verb (used with object), dis·in·terred, dis·in·ter·ring.

to take out of the place of interment; exhume; unearth.
to bring from obscurity into view: The actor's autobiography disinterred a past era.


Origin of disinter

First recorded in 1605–15; dis-1 + inter
Related formsdis·in·ter·ment, noun
Dictionary.com Unabridged Based on the Random House Unabridged Dictionary, © Random House, Inc. 2019

Examples from the Web for disinter

Contemporary Examples of disinter

Historical Examples of disinter

  • "Fear so," I answered, "but we'll look;" and painfully we began to disinter him.

    Queen Sheba's Ring

    H. Rider Haggard

  • He had sought to get permission to disinter the treasure, and had not succeeded.

  • He bade Hubert disinter them all; and pretended to recognize each one.

    Robin Hood

    Paul Creswick

  • But little effort has been made at any time to disinter the city.

    Naples Past and Present

    Arthur H. Norway

  • You did not tell them to break down a wall and disinter a body?

    My Own Story

    Emmeline Pankhurst

British Dictionary definitions for disinter


verb -ters, -terring or -terred (tr)

to remove or dig up; exhume
to bring (a secret, hidden facts, etc) to light; expose
Derived Formsdisinterment, noun
Collins English Dictionary - Complete & Unabridged 2012 Digital Edition © William Collins Sons & Co. Ltd. 1979, 1986 © HarperCollins Publishers 1998, 2000, 2003, 2005, 2006, 2007, 2009, 2012

Word Origin and History for disinter

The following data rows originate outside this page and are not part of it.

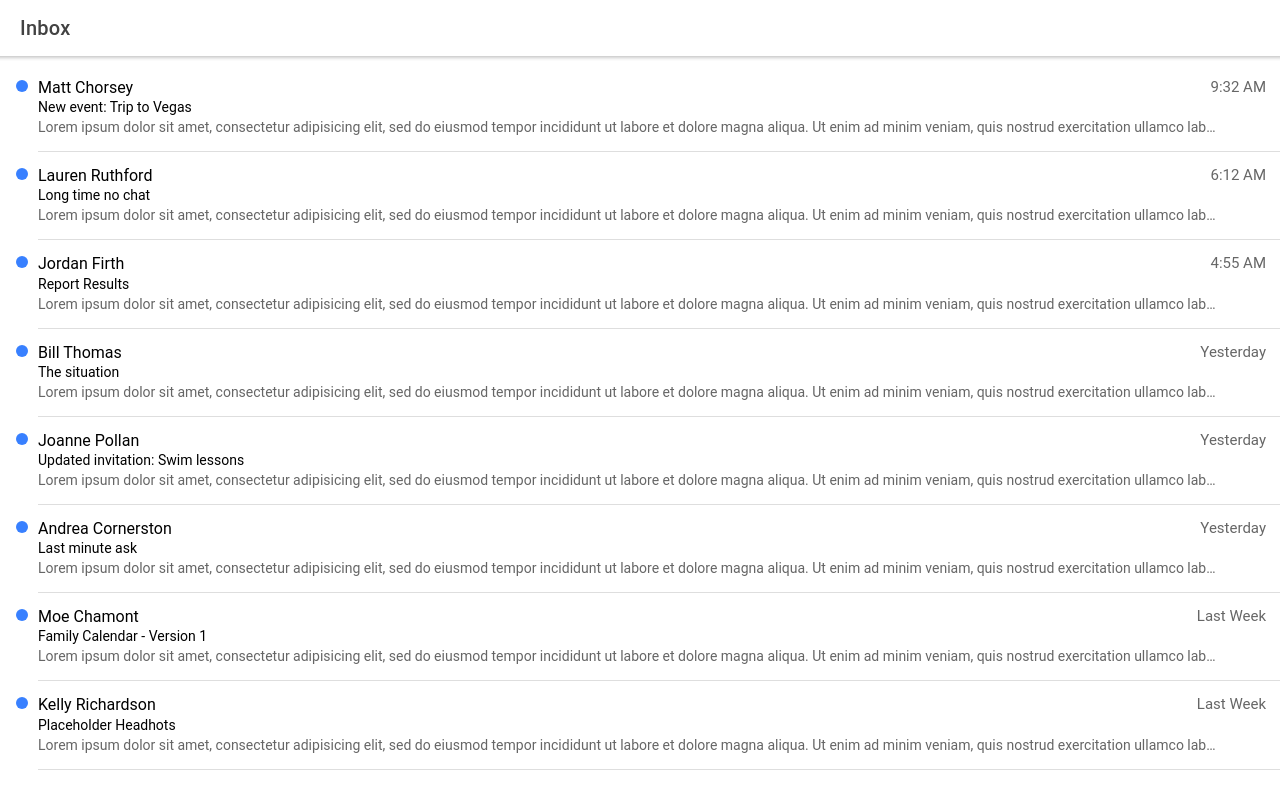
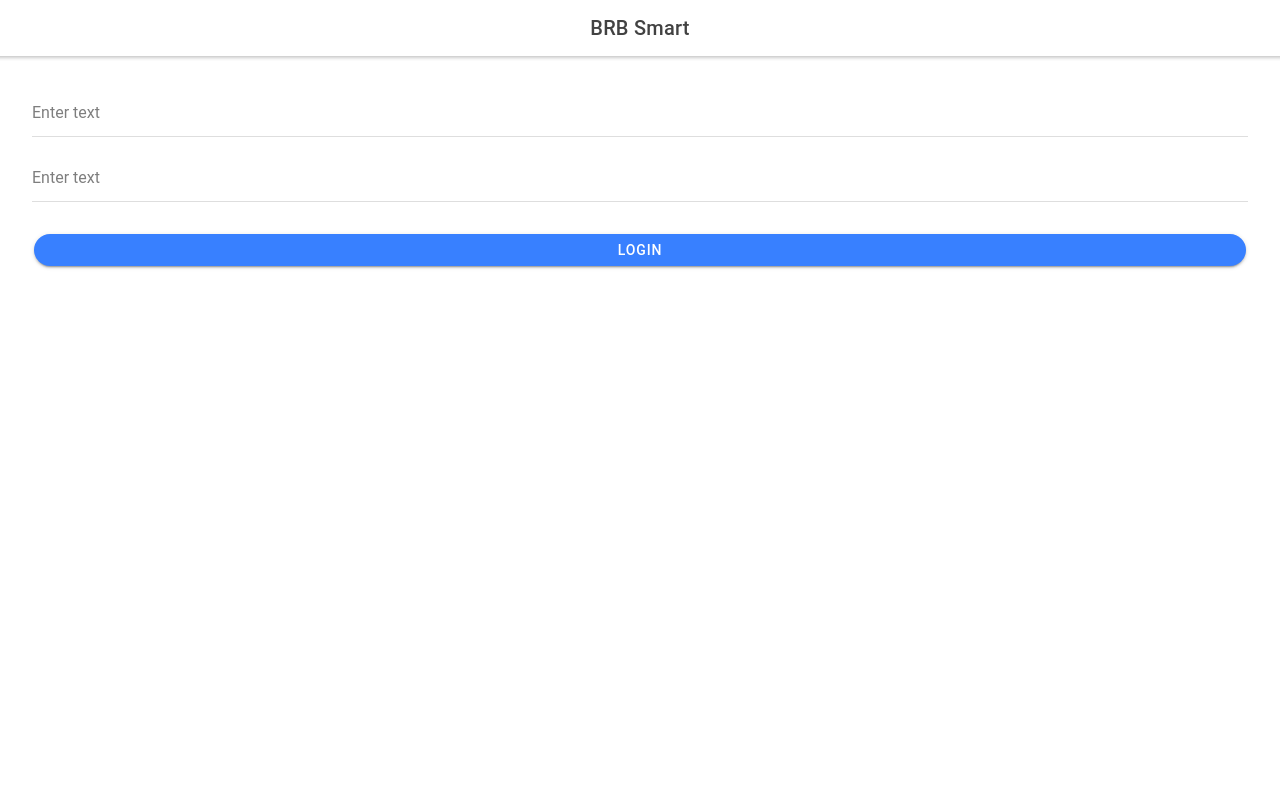
Before and after one commit to dinesh-borana/brb-smart, a React (Create React App) app: page / in a window 1280 px wide. Before the commit this address led to /home. Shown: the top 792 px of the page. Built offline with nearby package versions, Linux system fonts and the light colour scheme.

Commit message:
firebase connection added

```diff
--- a/package.json
+++ b/package.json
@@ -19,6 +19,7 @@
     "@types/react-dom": "^18.0.6",
     "@types/react-router": "^5.1.11",
     "@types/react-router-dom": "^5.1.7",
+    "firebase": "^9.18.0",
     "history": "^4.9.0",
     "ionicons": "^6.0.3",
     "react": "^18.2.0",
--- a/src/App.tsx
+++ b/src/App.tsx
@@ -1,40 +1,47 @@
-import { Redirect, Route } from 'react-router-dom';
-import { IonApp, IonRouterOutlet, setupIonicReact } from '@ionic/react';
-import { IonReactRouter } from '@ionic/react-router';
-import Home from './pages/Home';
-import ViewMessage from './pages/ViewMessage';
+import { Redirect, Route } from "react-router-dom";
+import { IonApp, IonRouterOutlet, setupIonicReact } from "@ionic/react";
+import { IonReactRouter } from "@ionic/react-router";
+import Home from "./pages/Home";
+import ViewMessage from "./pages/ViewMessage";
 
 /* Core CSS required for Ionic components to work properly */
-import '@ionic/react/css/core.css';
+import "@ionic/react/css/core.css";
 
 /* Basic CSS for apps built with Ionic */
-import '@ionic/react/css/normalize.css';
-import '@ionic/react/css/structure.css';
-import '@ionic/react/css/typography.css';
+import "@ionic/react/css/normalize.css";
+import "@ionic/react/css/structure.css";
+import "@ionic/react/css/typography.css";
 
 /* Optional CSS utils that can be commented out */
-import '@ionic/react/css/padding.css';
-import '@ionic/react/css/float-elements.css';
-import '@ionic/react/css/text-alignment.css';
-import '@ionic/react/css/text-transformation.css';
-import '@ionic/react/css/flex-utils.css';
-import '@ionic/react/css/display.css';
+import "@ionic/react/css/padding.css";
+import "@ionic/react/css/float-elements.css";
+import "@ionic/react/css/text-alignment.css";
+import "@ionic/react/css/text-transformation.css";
+import "@ionic/react/css/flex-utils.css";
+import "@ionic/react/css/display.css";
 
 /* Theme variables */
-import './theme/variables.css';
+import "./theme/variables.css";
+import Login from "./pages/login/Login";
 
 setupIonicReact();
 
-const App: React.FC = () => (
+const App: React.FC = () => {
+  const authUser = localStorage.getItem("username") || "";
+  console.log(authUser);
+  return (
     <IonApp>
       <IonReactRouter>
         <IonRouterOutlet>
-        <Route path="/" exact={true}>
-          <Redirect to="/home" />
+          <Route path="/" render={() => (authUser ? <Home /> : <Login />)} />
+          <Route path="/login" exact>
+            <Login />
           </Route>
-        <Route path="/home" exact={true}>
-          <Home />
-        </Route>
+          <Route
+            path="/home"
+            exact={true}
+            render={() => (authUser ? <Home /> : <Login />)}
+          />
           <Route path="/message/:id">
             <ViewMessage />
           </Route>
@@ -42,5 +49,6 @@ const App: React.FC = () => (
       </IonReactRouter>
     </IonApp>
   );
+};
 
 export default App;
--- a/src/components/MessageListItem.tsx
+++ /dev/null
@@ -1,33 +0,0 @@
-import {
-  IonItem,
-  IonLabel,
-  IonNote
-  } from '@ionic/react';
-import { Message } from '../data/messages';
-import './MessageListItem.css';
-
-interface MessageListItemProps {
-  message: Message;
-}
-
-const MessageListItem: React.FC<MessageListItemProps> = ({ message }) => {
-  return (
-    <IonItem routerLink={`/message/${message.id}`} detail={false}>
-      <div slot="start" className="dot dot-unread"></div>
-      <IonLabel className="ion-text-wrap">
-        <h2>
-          {message.fromName}
-          <span className="date">
-            <IonNote>{message.date}</IonNote>
-          </span>
-        </h2>
-        <h3>{message.subject}</h3>
-        <p>
-          Lorem ipsum dolor sit amet, consectetur adipisicing elit, sed do eiusmod tempor incididunt ut labore et dolore magna aliqua. Ut enim ad minim veniam, quis nostrud exercitation ullamco laboris nisi ut aliquip ex ea commodo consequat. Duis aute irure dolor in reprehenderit in voluptate velit esse cillum dolore eu fugiat nulla pariatur. Excepteur sint occaecat cupidatat non proident, sunt in culpa qui officia deserunt mollit anim id est laborum.
-        </p>
-      </IonLabel>
-    </IonItem>
-  );
-};
-
-export default MessageListItem;
--- /dev/null
+++ b/src/components/OrderListItem.tsx
@@ -0,0 +1,35 @@
+import { IonItem, IonLabel, IonNote } from "@ionic/react";
+import { Message } from "../data/messages";
+import "./OrderListItem.css";
+
+interface MessageListItemProps {
+  message: Message;
+}
+
+const OrderListItem: React.FC<MessageListItemProps> = ({ message }) => {
+  return (
+    <IonItem routerLink={`/message/${message.id}`} detail={false}>
+      <div slot="start" className="dot dot-unread"></div>
+      <IonLabel className="ion-text-wrap">
+        <h2>
+          {message.fromName}
+          <span className="date">
+            <IonNote>{message.date}</IonNote>
+          </span>
+        </h2>
+        <h3>{message.subject}</h3>
+        <p>
+          Lorem ipsum dolor sit amet, consectetur adipisicing elit, sed do
+          eiusmod tempor incididunt ut labore et dolore magna aliqua. Ut enim ad
+          minim veniam, quis nostrud exercitation ullamco laboris nisi ut
+          aliquip ex ea commodo consequat. Duis aute irure dolor in
+          reprehenderit in voluptate velit esse cillum dolore eu fugiat nulla
+          pariatur. Excepteur sint occaecat cupidatat non proident, sunt in
+          culpa qui officia deserunt mollit anim id est laborum.
+        </p>
+      </IonLabel>
+    </IonItem>
+  );
+};
+
+export default OrderListItem;
--- a/src/data/messages.ts
+++ b/src/data/messages.ts
@@ -54,6 +54,18 @@ const messages: Message[] = [
     subject: 'Placeholder Headhots',
     date: 'Last Week',
     id: 7
+  },
+  {
+    fromName: 'Kelly Richardson',
+    subject: 'Placeholder Headhots',
+    date: 'Last Week',
+    id: 8
+  },
+  {
+    fromName: 'Kelly Richardson',
+    subject: 'Placeholder Headhots',
+    date: 'Last Week',
+    id: 9
   }
 ];
 
--- /dev/null
+++ b/src/firebase.config.ts
@@ -0,0 +1,21 @@
+// Import the functions you need from the SDKs you need
+import { initializeApp } from "firebase/app";
+import { getAuth } from "firebase/auth";
+import { getFirestore } from "firebase/firestore";
+// TODO: Add SDKs for Firebase products that you want to use
+// https://firebase.google.com/docs/web/setup#available-libraries
+
+// Your web app's Firebase configuration
+const firebaseConfig = {
+  apiKey: "AIzaSyALdkM6k4ELWDWb37M1YonLHMFCgI2KN0U",
+  authDomain: "task-manager-e5ba5.firebaseapp.com",
+  projectId: "task-manager-e5ba5",
+  storageBucket: "task-manager-e5ba5.appspot.com",
+  messagingSenderId: "304671042810",
+  appId: "1:304671042810:web:585a772582dcc3572c2d43",
+};
+
+// Initialize Firebase
+const app = initializeApp(firebaseConfig);
+export const auth = getAuth(app);
+export const db = getFirestore(app);
--- a/src/pages/Home.tsx
+++ b/src/pages/Home.tsx
@@ -1,6 +1,6 @@
-import MessageListItem from '../components/MessageListItem';
-import { useState } from 'react';
-import { Message, getMessages } from '../data/messages';
+import OrderListItem from "../components/OrderListItem";
+import { useEffect, useState } from "react";
+import { Message, getMessages } from "../data/messages";
 import {
   IonContent,
   IonHeader,
@@ -10,13 +10,24 @@ import {
   IonRefresherContent,
   IonTitle,
   IonToolbar,
-  useIonViewWillEnter
-} from '@ionic/react';
-import './Home.css';
+  useIonViewWillEnter,
+} from "@ionic/react";
+import "./Home.css";
+import { db } from "../firebase.config";
+import { collection, getDocs } from "firebase/firestore";
 
 const Home: React.FC = () => {
+  const [messages, setMessages] = useState<Message[]>([]);
+  const getOrdersList = async () => {
+    const orderListRef = await getDocs(collection(db, "user_roles"));
+    orderListRef.forEach((doc) => {
+      console.log(doc.id, doc.data());
+    });
+  };
 
-  const [messages, setMessages] = useState<Message[]>([]);
+  useEffect(() => {
+    getOrdersList();
+  }, []);
 
   useIonViewWillEnter(() => {
     const msgs = getMessages();
@@ -33,7 +44,7 @@ const Home: React.FC = () => {
     <IonPage id="home-page">
       <IonHeader>
         <IonToolbar>
-          <IonTitle>Inbox</IonTitle>
+          <IonTitle>BRB</IonTitle>
         </IonToolbar>
       </IonHeader>
       <IonContent fullscreen>
@@ -43,14 +54,16 @@ const Home: React.FC = () => {
 
         <IonHeader collapse="condense">
           <IonToolbar>
-            <IonTitle size="large">
-              Inbox
+            <IonTitle size="large" class="ion-text-center">
+              BRB Smart
             </IonTitle>
           </IonToolbar>
         </IonHeader>
 
         <IonList>
-          {messages.map(m => <MessageListItem key={m.id} message={m} />)}
+          {messages.map((m) => (
+            <OrderListItem key={m.id} message={m} />
+          ))}
         </IonList>
       </IonContent>
     </IonPage>
--- a/src/pages/ViewMessage.tsx
+++ b/src/pages/ViewMessage.tsx
@@ -31,7 +31,7 @@ function ViewMessage() {
       <IonHeader translucent>
         <IonToolbar>
           <IonButtons slot="start">
-            <IonBackButton text="Inbox" defaultHref="/home"></IonBackButton>
+            <IonBackButton text="BRB" defaultHref="/home"></IonBackButton>
           </IonButtons>
         </IonToolbar>
       </IonHeader>
--- /dev/null
+++ b/src/pages/login/Login.tsx
@@ -0,0 +1,80 @@
+import {
+  IonButton,
+  IonContent,
+  IonHeader,
+  IonInput,
+  IonItem,
+  IonList,
+  IonPage,
+  IonText,
+  IonTitle,
+  IonToolbar,
+} from "@ionic/react";
+import { signInWithEmailAndPassword } from "firebase/auth";
+import { auth } from "../../firebase.config";
+import { useState } from "react";
+import { useIonRouter } from "@ionic/react";
+
+const Login: React.FC = () => {
+  const router = useIonRouter();
+
+  const [errorMsg, setErrorMsg] = useState<string>("");
+  const login = (event: any) => {
+    event.preventDefault();
+    const { username, password } = document.forms[0];
+    signInWithEmailAndPassword(auth, username.value, password.value)
+      .then((result) => {
+        router.push("/home");
+        localStorage.setItem("username", username.value);
+      })
+      .catch((error) => {
+        setErrorMsg("Incorrect Email or Password");
+        console.log(error.error.message);
+      });
+  };
+  return (
+    <IonPage>
+      <IonContent fullscreen>
+        <IonHeader>
+          <IonToolbar>
+            <IonTitle class="ion-text-center">BRB Smart</IonTitle>
+          </IonToolbar>
+        </IonHeader>
+        <IonList class="ion-padding">
+          <form onSubmit={(e) => login(e)}>
+            <IonItem class="ion-margin">
+              <IonInput
+                type="text"
+                class="ion-outline"
+                name="username"
+                placeholder="Enter text"
+              ></IonInput>
+            </IonItem>
+            <IonItem class="ion-margin">
+              <IonInput
+                type="password"
+                name="password"
+                class="ion-outline"
+                placeholder="Enter text"
+              ></IonInput>
+            </IonItem>
+            {/* <IonItem> */}
+            <IonButton
+              class="ion-padding"
+              shape="round"
+              expand="block"
+              type="submit"
+            >
+              Login
+            </IonButton>
+            {/* </IonItem> */}
+          </form>
+          <p className="ion-text-center">
+            {errorMsg && <IonText color={"danger"}>{errorMsg}</IonText>}
+          </p>
+        </IonList>
+      </IonContent>
+    </IonPage>
+  );
+};
+export default Login;
```
Also changed, not shown: firebase.json (added), src/components/OrderListItem.css (line endings or trailing spaces), 4 other files (tests, documents, lock files or other folders). Lines whose indentation alone changed are shown as unchanged.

1610s, from French désenterrer (15c.), from dés- (see dis-) + enterrer "to inter" (see inter). Related: Disinterred.

Online Etymology Dictionary, © 2010 Douglas Harper